All workshops will start at noon, and be available via video conference (the virtual meeting URL be announced on each myUMBC event registration site the morning of the event). To register and view more information, check the links below:
"Learning Analytics By Students For Students?" (9/30, Noon). In this session, Dr. Karen Chen, assistant professor of Information Systems, will make the case for why and how students can and should play a more active role in the design and development of learning analytics to improve student success.
"Using Analytics to Predict & Improve Sophomore Retention" (10/14, Noon). In this session, student success colleagues Robert Carpenter, Delana Gregg and Len Mancini, will share how UMBC has worked with HelioCampus to build very accurate models that predict second year retention at the beginning of their third semester. In addition to explaining how the models work, key inputs into them, and where to find the results, they will share how we have begun to act on them.
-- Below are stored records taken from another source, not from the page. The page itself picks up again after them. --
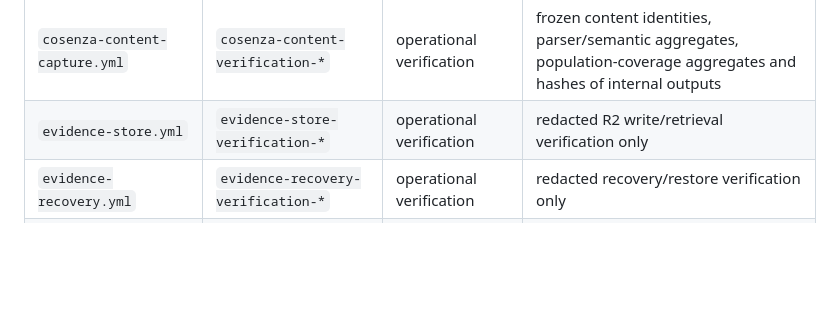
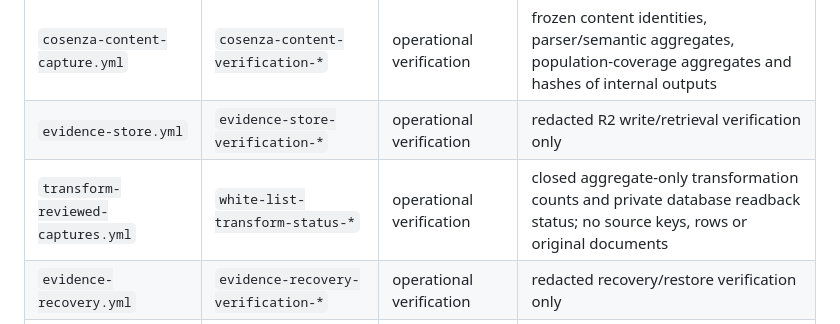
Before and after one commit to colazeta/italian-anti-mafia-whitelist, a Markdown page: docs/architecture/actions-artifact-boundary.md, the part around the change. GitHub-like rendering; blank space fills up the shorter version.

Commit message:
Include reviewed aggregate-only transformer artifact in publication boundary inventory

```diff
--- a/docs/architecture/actions-artifact-boundary.md
+++ b/docs/architecture/actions-artifact-boundary.md
@@ -20,6 +20,7 @@ The machine-readable allow-list is [`actions-artifact-policy.json`](actions-arti
 | `cosenza-address-validation.yml` | `cosenza-address-validation-verification-*` | operational verification | aggregate address coverage/quality figures, frozen review aggregates and hashes of internal row files |
 | `cosenza-content-capture.yml` | `cosenza-content-verification-*` | operational verification | frozen content identities, parser/semantic aggregates, population-coverage aggregates and hashes of internal outputs |
 | `evidence-store.yml` | `evidence-store-verification-*` | operational verification | redacted R2 write/retrieval verification only |
+| `transform-reviewed-captures.yml` | `white-list-transform-status-*` | operational verification | closed aggregate-only transformation counts and private database readback status; no source keys, rows or original documents |
 | `evidence-recovery.yml` | `evidence-recovery-verification-*` | operational verification | redacted recovery/restore verification only |
 | `fallback-geocoding-validation.yml` | `fallback-geocoding-verification-*` | operational verification | aggregate deterministic synthetic fallback-gate result |
 | `pistoia-address-replication.yml` | `pistoia-address-replication-verification-*` | operational verification | aggregate Pistoia replication result, source hashes/provider-version hashes and a binding to the internal review sample |
```
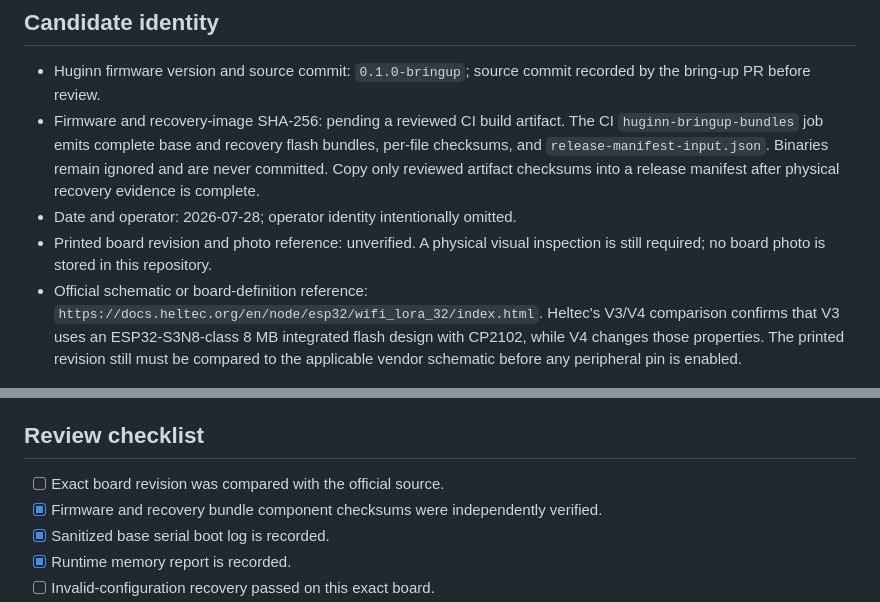
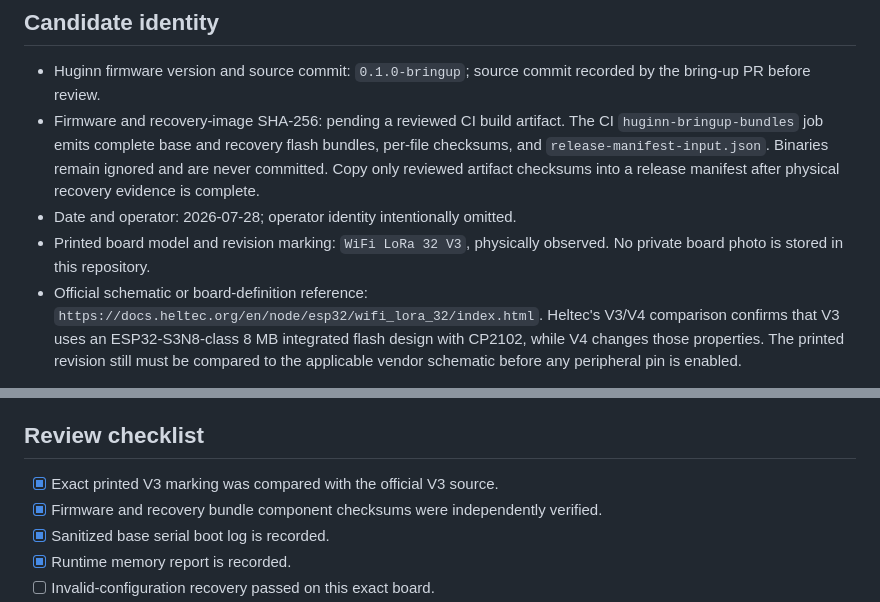
Before and after one commit to cywf/vtoc-agent, a Markdown page: docs/board-bringup-evidence.md, 2 parts joined by grey strips. GitHub-like rendering.

```diff
--- a/docs/board-bringup-evidence.md
+++ b/docs/board-bringup-evidence.md
@@ -14,8 +14,8 @@ flash by itself.
   ignored and are never committed. Copy only reviewed artifact checksums into a
   release manifest after physical recovery evidence is complete.
 - Date and operator: 2026-07-28; operator identity intentionally omitted.
-- Printed board revision and photo reference: unverified. A physical visual
-  inspection is still required; no board photo is stored in this repository.
+- Printed board model and revision marking: `WiFi LoRa 32 V3`, physically
+  observed. No private board photo is stored in this repository.
 - Official schematic or board-definition reference:
   `https://docs.heltec.org/en/node/esp32/wifi_lora_32/index.html`. Heltec's
   V3/V4 comparison confirms that V3 uses an ESP32-S3N8-class 8 MB integrated
@@ -74,7 +74,7 @@ flash by itself.
 
 ## Review checklist
 
-- [ ] Exact board revision was compared with the official source.
+- [x] Exact printed V3 marking was compared with the official V3 source.
 - [x] Firmware and recovery bundle component checksums were independently verified.
 - [x] Sanitized base serial boot log is recorded.
 - [x] Runtime memory report is recorded.
```
Also changed, not shown: docs/heltec-v3-display-indicator-evidence.md (+20 -24 lines).
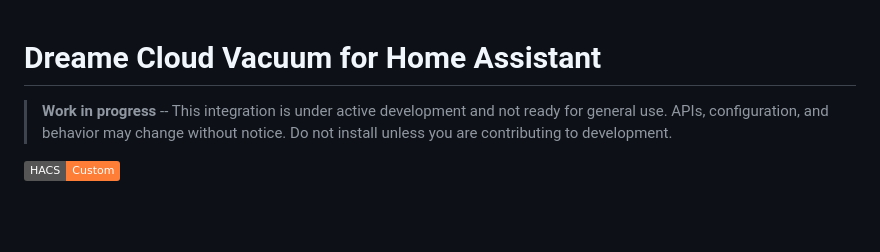
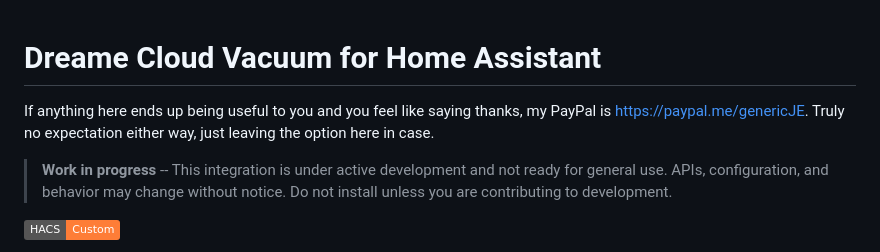
Before and after one commit to genericJE/ha-dreame-cloud, a Markdown page: README.md, the part around the change. Drawn GitHub-style; badges without logos; blank space fills up the shorter version.

Commit message:
Add donation note to README

```diff
--- a/README.md
+++ b/README.md
@@ -1,4 +1,6 @@
 # Dreame Cloud Vacuum for Home Assistant
+
+If anything here ends up being useful to you and you feel like saying thanks, my PayPal is https://paypal.me/genericJE. Truly no expectation either way, just leaving the option here in case.
 
 > **Work in progress** -- This integration is under active development and not ready for general use. APIs, configuration, and behavior may change without notice. Do not install unless you are contributing to development.
 
```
"Tips & Tricks for Telling Your Story with Data" (11/10, Noon). In this session, Mike Sharkey, an analytics thought leader, teacher, consultant and long-time friend of UMBC, will share his lessons learned using data, narrative and visualizations (including Tableau) to raise awareness and inspire change.
"Mapping Student Pathways Through the Curriculum" (12/2, Noon). As institutions continue to identify barriers to student success one area to explore is how we engage faculty and departments in using learning analytics to take a fresh look, along with a greater understanding, of student pathways toward graduation. In this talk, Dr. Martha Oakley, Assoc. Vice Provost for Undergraduate Education and professor of chemistry at Indiana University Bloomington, will highlight recent developments by IU's Bloomington Assessment and Research (BAR) team to provide faculty and administrators with process maps that show how students actually navigate through curricula.
To view prior data science and learning analytics meetings (and recordings), please visit doit.umbc.edu/analytics/community.
~ By John Fritz